Example: “When bullets come close, the noise they make as they go past changes from a zing to a crack,” a character in the book says, sounding very like his author.
Is the book a climate dystopia? It’s a political dystopia as well, and not everyone is going to warm up to the subject matter or the way Lanchester tells the story. But for those readers looking for a dose of reality in the middle of 2019, Age of Trump and Age of Brexit, this book is sure to be a hit on the bestseller lists.
Some critics in London are already calling it ”the book of the year.”
Andrew Billen in the Times put it this way: “‘The Wall’ is a cracking adventure and an astute political fable. Every secondary school library in the country needs to order a copy,” while another reviewer called it a “resonant addition to the growing body of Brexit literature.”
But not everyone is on board with Lanchester’s vision. Critic Jake Kerridge says he feels the novel’s ”topicality” plays against it.
“Until we reach the time when Lanchester can say ‘I told you so’ or ‘whoops, I was wrong’, we can only partially judge this novel’s worth,” Kerridge opines.
Set in a near future, the book is narrated by a young man named Kavanaugh and begins just as he is starting a two-year stretch patrolling ”the Wall,” a 6,000-mile structure which “protects” the UK against ”Others.” Will Kavanaugh survive his stint and get off the Wall and never have to go back? You’ll find out when you read this page-turner of a thriller.
According to some observers, dystopian fiction can be seen as a form of journalism. George Orwell’s 1948 sci-fi novel ”1984” is not so much a great work of imagination as a logical extrapolation of what would happen if the follies he reported on in 1948 went unchecked.
Pundits in 2019 are already calling John Lanchester the Orwell of our day, Britain’s most brilliant journalist-novelist, one who shows ”a rare gift for reconstructing the chains of cause and effect behind the often inexplicable events in the headlines, and a Chestertonian ability to turn received wisdom.”
Migrant crises, global warming and a great border wall: Lanchester’s novel captures the anxious world of today. But at the same time, his fictional world is ”intelligently conceived and dourly impressive.”

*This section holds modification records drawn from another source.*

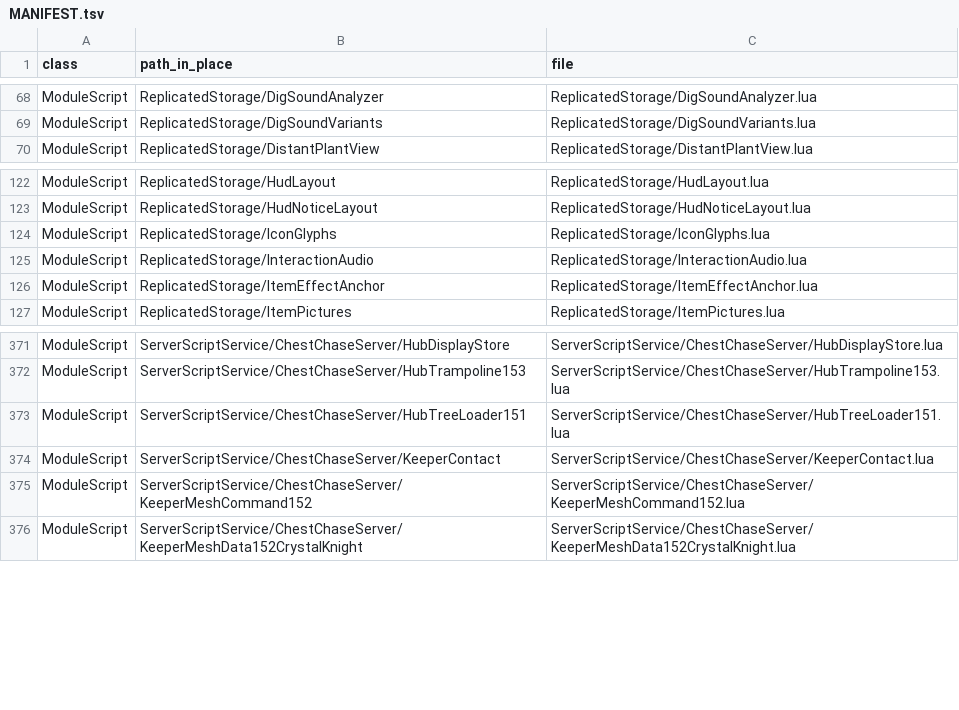
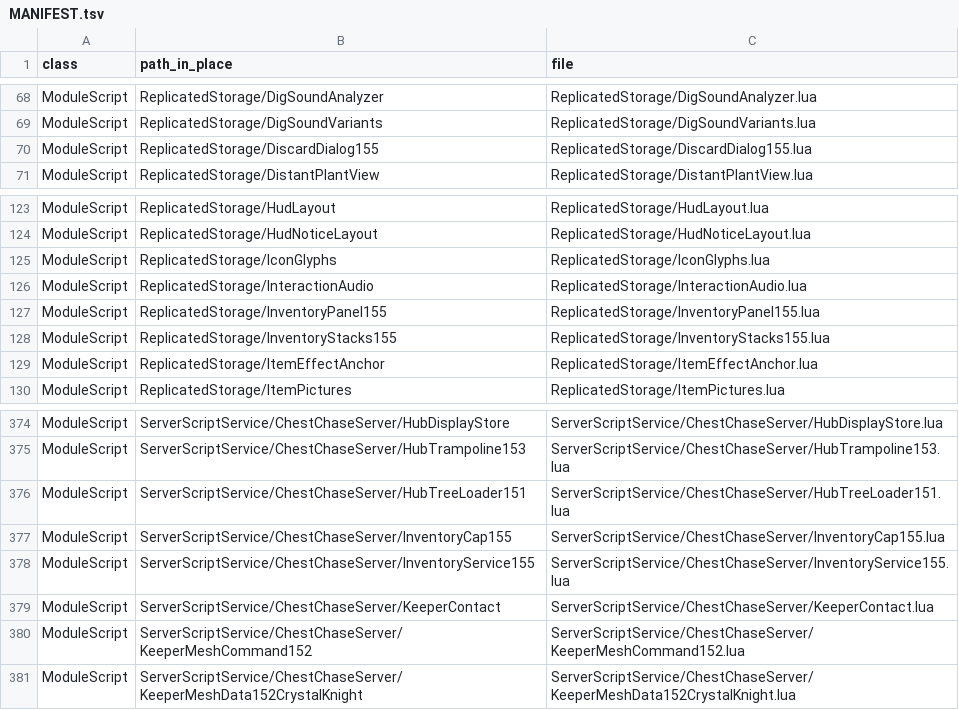
Before and after one commit to vbd4j4tt9s-alt/tmz, a TSV file: src/MANIFEST.tsv, drawn as a sheet; only a part is shown, gaps mark what is left out; the diff names each change by its address in the sheet, - before the commit and + after, or states it on an @@ line.

```diff
--- a/src/MANIFEST.tsv
+++ b/src/MANIFEST.tsv
+row 70: ModuleScript | ReplicatedStorage/DiscardDialog155 | ReplicatedStorage/DiscardDialog155.lua
+row 127: ModuleScript | ReplicatedStorage/InventoryPanel155 | ReplicatedStorage/InventoryPanel155.lua
+row 128: ModuleScript | ReplicatedStorage/InventoryStacks155 | ReplicatedStorage/InventoryStacks155.lua
+row 377: ModuleScript | ServerScriptService/ChestChaseServer/InventoryCap155 | ServerScriptService/ChestChaseServer/InventoryCap155.lua
+row 378: ModuleScript | ServerScriptService/ChestChaseServer/InventoryService155 | ServerScriptService/ChestChaseServer/InventoryService155.lua
```
Also changed, not shown: 44 other files.
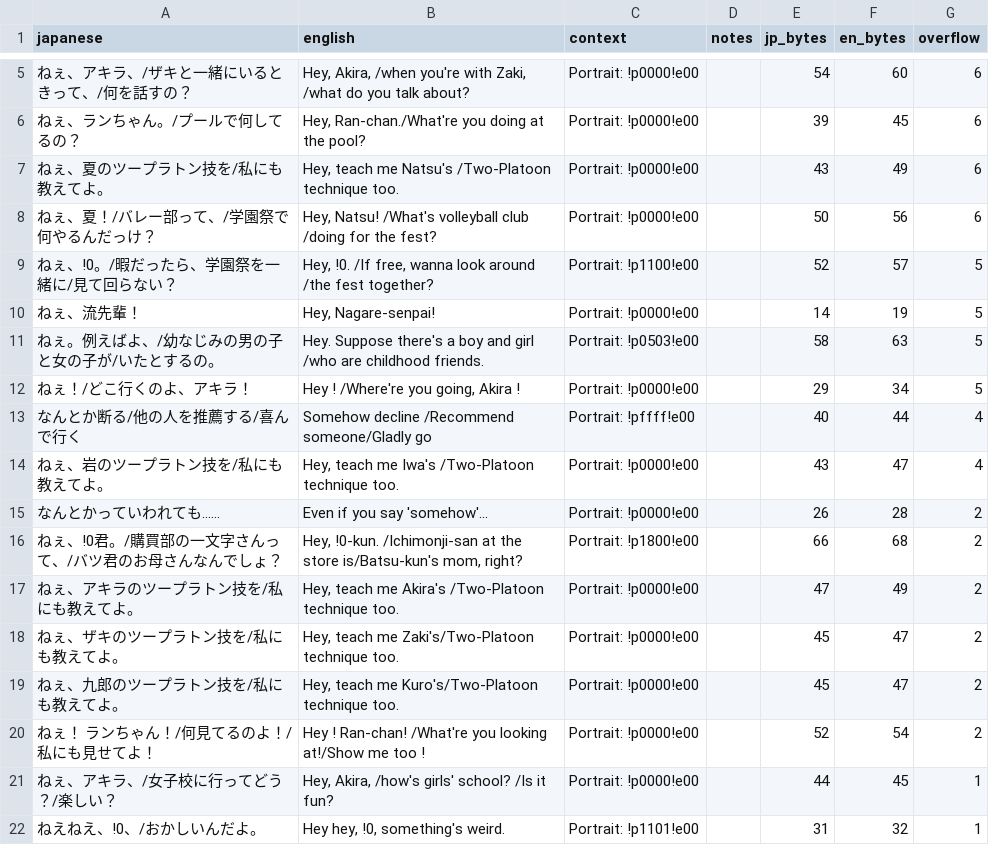
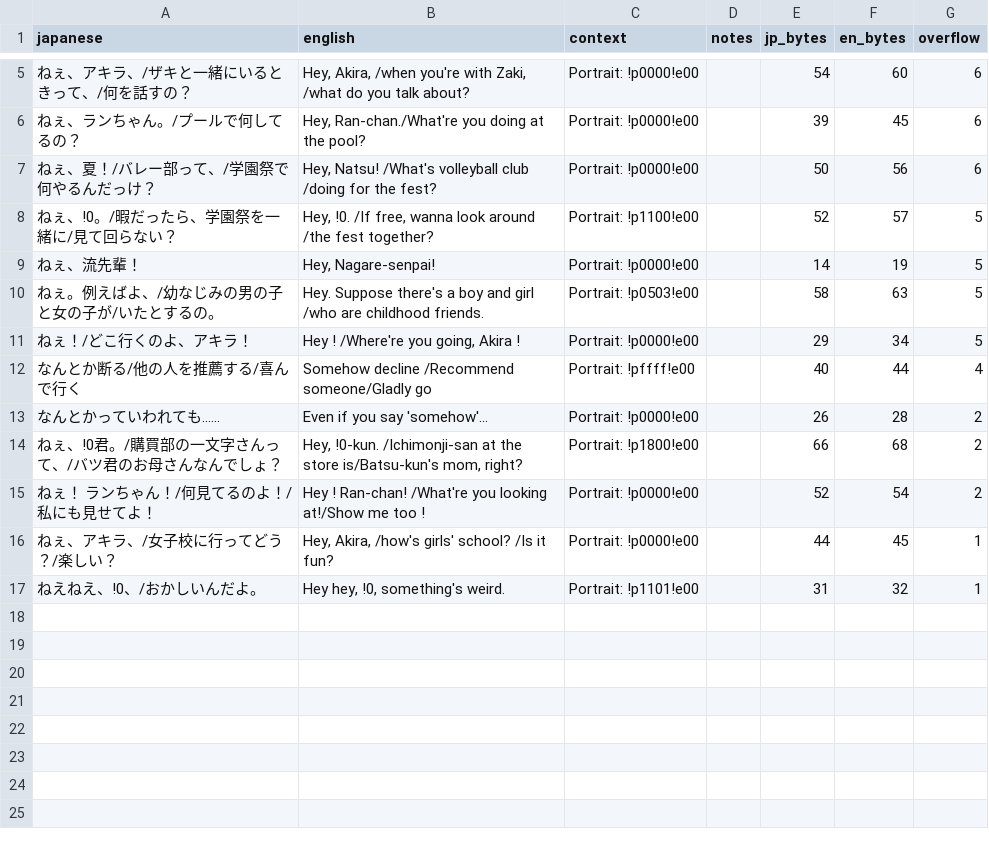
Before and after one commit to billymonks/nekketsu-nikki-eng, a CSV file: translations/toolong_reports/mgdata_62_63_batch_037_toolong.csv, drawn as a sheet; only a part is shown, gaps mark what is left out; the diff names each change by its address in the sheet, - before the commit and + after, or states it on an @@ line.

```diff
--- a/translations/toolong_reports/mgdata_62_63_batch_037_toolong.csv
+++ b/translations/toolong_reports/mgdata_62_63_batch_037_toolong.csv
-row 7: ねぇ、夏のツープラトン技を/私にも教えてよ。 | Hey, teach me Natsu's /Two-Platoon technique too. | Portrait: !p0000!e00 |  | 43 | 49 | 6
-row 14: ねぇ、岩のツープラトン技を/私にも教えてよ。 | Hey, teach me Iwa's /Two-Platoon technique too. | Portrait: !p0000!e00 |  | 43 | 47 | 4
-row 17: ねぇ、アキラのツープラトン技を/私にも教えてよ。 | Hey, teach me Akira's /Two-Platoon technique too. | Portrait: !p0000!e00 |  | 47 | 49 | 2
-row 18: ねぇ、ザキのツープラトン技を/私にも教えてよ。 | Hey, teach me Zaki's/Two-Platoon technique too. | Portrait: !p0000!e00 |  | 45 | 47 | 2
-row 19: ねぇ、九郎のツープラトン技を/私にも教えてよ。 | Hey, teach me Kuro's/Two-Platoon technique too. | Portrait: !p0000!e00 |  | 45 | 47 | 2
```
Also changed, not shown: translations/toolong_reports/mgdata_62_63_batch_030_toolong.csv, translations/toolong_reports/mgdata_62_63_batch_056_toolong.csv, 38 other files.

”The Wall” will stick in your mind, if you dare to read it. Welcome to literature in the year of our Lord 2019.